(Note: this post will be of interest only to camera geeks)
My previous post contained a superficial listing of considerations for building a tripod, and left off wondering how to test the effect of various ways to use a tripod. For example, how detrimental is it to add a center column? How beneficial is mirror lock up? Since getting my really nice tripod, I find myself wanting to learn how to use it properly, and these questions are a big part of that.
I tend to dive into things looking for answers, as evidenced by the posts in my photography-tech category, such as my auto-focus test chart, my analysis of NEF compression, my seven-page writeup on digital-image color spaces, or my Lightroom metadata-panel presets builder. In this case, I'm not really sure how to proceed, but I've come up with some tests and results that at least form a basis for further study.
I'm not really sure how relevant the test I'm about to present are, both in theory and in how I executed them. One of the reasons for my writing this post is to solicit comments on the validity of my methodology and interpretation.
I created a simple test-pattern image, shown here at quarter size (click to see the full-sized version):
I set up my tripod at one end of the longest hallway in my home, and displayed the test pattern on my laptop's screen at the other end 16m (53 feet) away. I mounted the big Nikkor 70-200 f/2.8 onto my D200. My goal was to get something that had bulk to challenge the tripod support system, and also reach (high magnification) to exaggerate the effects of any instability. (Frankly, a 200mm lens is not really very much magnification, but it's the best that I have at hand.)
To give you an idea of what I am testing with, here's a picture from my tripod post showing the camera and lens mounted on my ballhead.
Kodak DX6490 — 1/500 sec, f/4.5, ISO 80 — full exif
I took dozens and dozens of one-second test exposures under various conditions. (See this post for a discussion of why a one-second shutter speed was chosen, and for other technical details about how the tests were performed.)
For reference, here's what one of them looked like, with my laptop showing the test screen in the center:
Cropping out all but the center part of interest, the result might look like this:
Nikon D200 + Nikkor 70-200mm f/2.8 @ 200mm — 1 sec, f/8, ISO 100 — full exif
I took long one-second exposures to highlight the ill effects of vibration and instability.
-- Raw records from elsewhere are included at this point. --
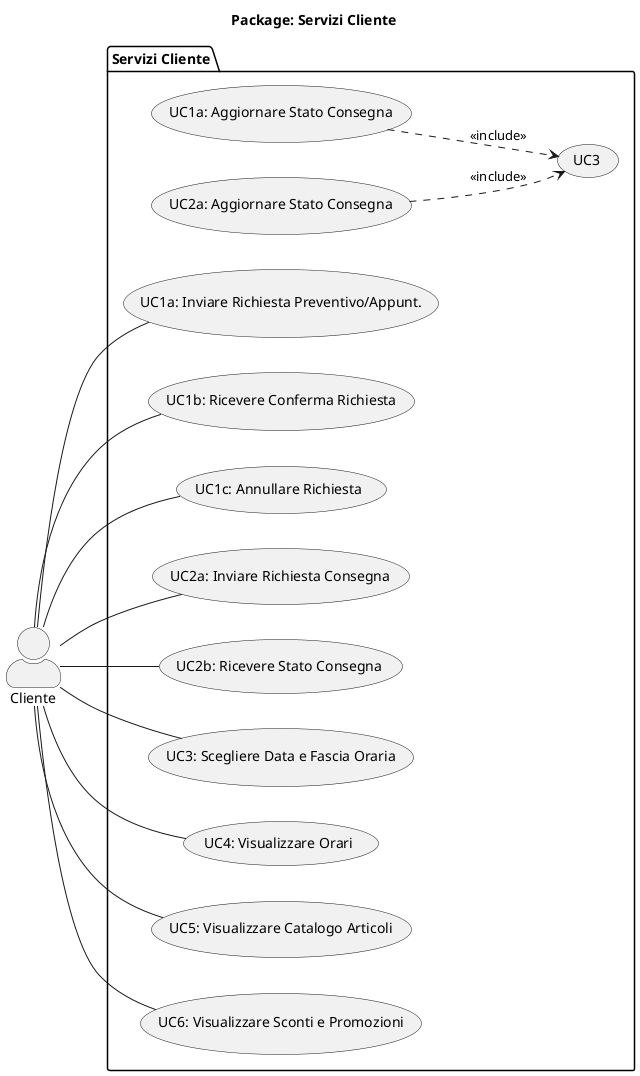
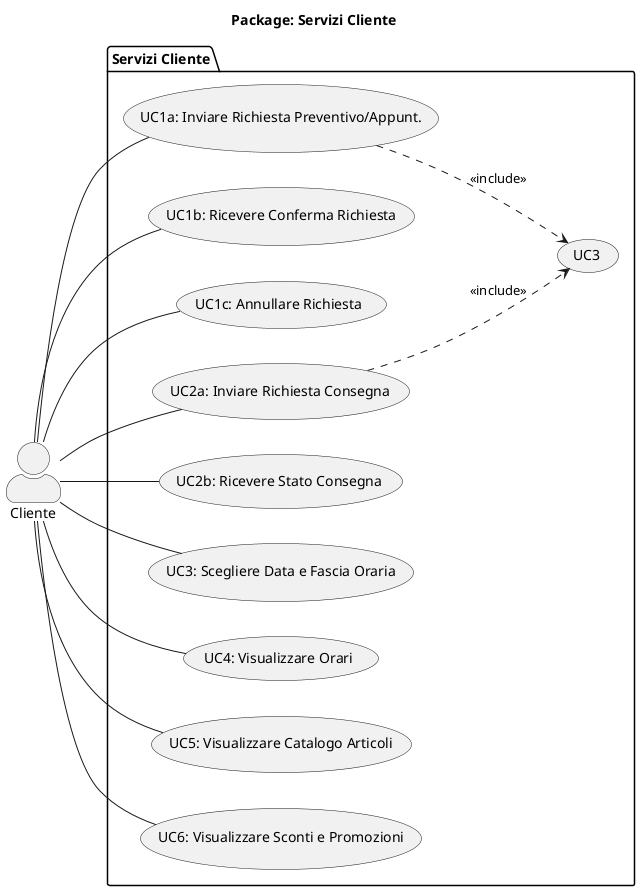
@startuml
left to right direction
skinparam actorStyle awesome
title Package: Servizi Cliente

actor Cliente

package "Servizi Cliente" {
-   (UC1a: Aggiornare Stato Consegna) ..> (UC3) : <<include>>
-   (UC2a: Aggiornare Stato Consegna) ..> (UC3) : <<include>>
  Cliente -- (UC1a: Inviare Richiesta Preventivo/Appunt.)
+   (UC1a: Inviare Richiesta Preventivo/Appunt.) ..> (UC3) : <<include>>
  Cliente -- (UC1b: Ricevere Conferma Richiesta)
  Cliente -- (UC1c: Annullare Richiesta)
  Cliente -- (UC2a: Inviare Richiesta Consegna)
+   (UC2a: Inviare Richiesta Consegna) ..> (UC3) : <<include>>
  Cliente -- (UC2b: Ricevere Stato Consegna)
  Cliente -- (UC3: Scegliere Data e Fascia Oraria)
  Cliente -- (UC4: Visualizzare Orari)
  Cliente -- (UC5: Visualizzare Catalogo Articoli)
  Cliente -- (UC6: Visualizzare Sconti e Promozioni)

}
@enduml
The example crop above might not look very sharp, but considering that it's a one-second exposure and that it's a 1/44th-crop from the full frame, I think it's pretty good.
It seems especially good when you compare it to using a bad tripod, or handheld without a tripod. Mouse over the buttons below this next image, to compare among a few different results...
mouseover a button to see that image
I'll talk about these and other results in more detail in another post, but these are some of the most broad results for which the conclusions were already fairly predictable: a good tripod is better than a bad one, and a bad one is better than no tripod.
For reference, here is a bit about the images being compared...
All but the last are one-second exposures at f/8 and ISO 100. It's crazy to try to hand-hold a 200mm shot for one second. (Heck, I was lucky to get a 17mm shot crisp at 1/8th of a second in this post).
So, the final “handheld (sane?)” shot uses all the technology my camera has to offer to better my odds at a less-shaky result. I opened the aperture three stops (from f/8 to f/2.8) and bumped up the ISO five stops (from 100 to 3,200), which allowed me to increase the shutter speed by eight stops (from 1 second to 1/250th of a second). Even then, the shake is still much worse than the “good tripod” result, not to mention the lower quality due to the high ISO and less-sharp aperture.
The “good tripod” represents bad technique with a reasonably good tripod: I used my Gitzo tripod with its center column down and only three of the four leg sections extended. That's all fine, but the bad technique is that I pressed the shutter button by hand rather than using a remote shutter release.
The “bad tripod” version used the same bad technique, but with a flimsy tripod totally inappropriate for the big camera and lens (a Velbon ULTRA MAXi F, described here).
Finally, the “Most Solid” version used my big Gitzo legs without any leg extension, no center column, and no ballhead (using the Really Right Stuff B2-Pro quick-release clamp from my monopod bolted directly to the legs). This is a fairly impractical setup, but extremely solid and stable, so I use it as a reference. I also used mirror-up mode, waiting at least 10 seconds after putting the mirror up before activating the shutter.
In a future post, I'll use some of the other 66 test images to isolates the effects of using mirror lockup, a remote shutter release, all four leg sections (compared to three leg sections), a center column, and more.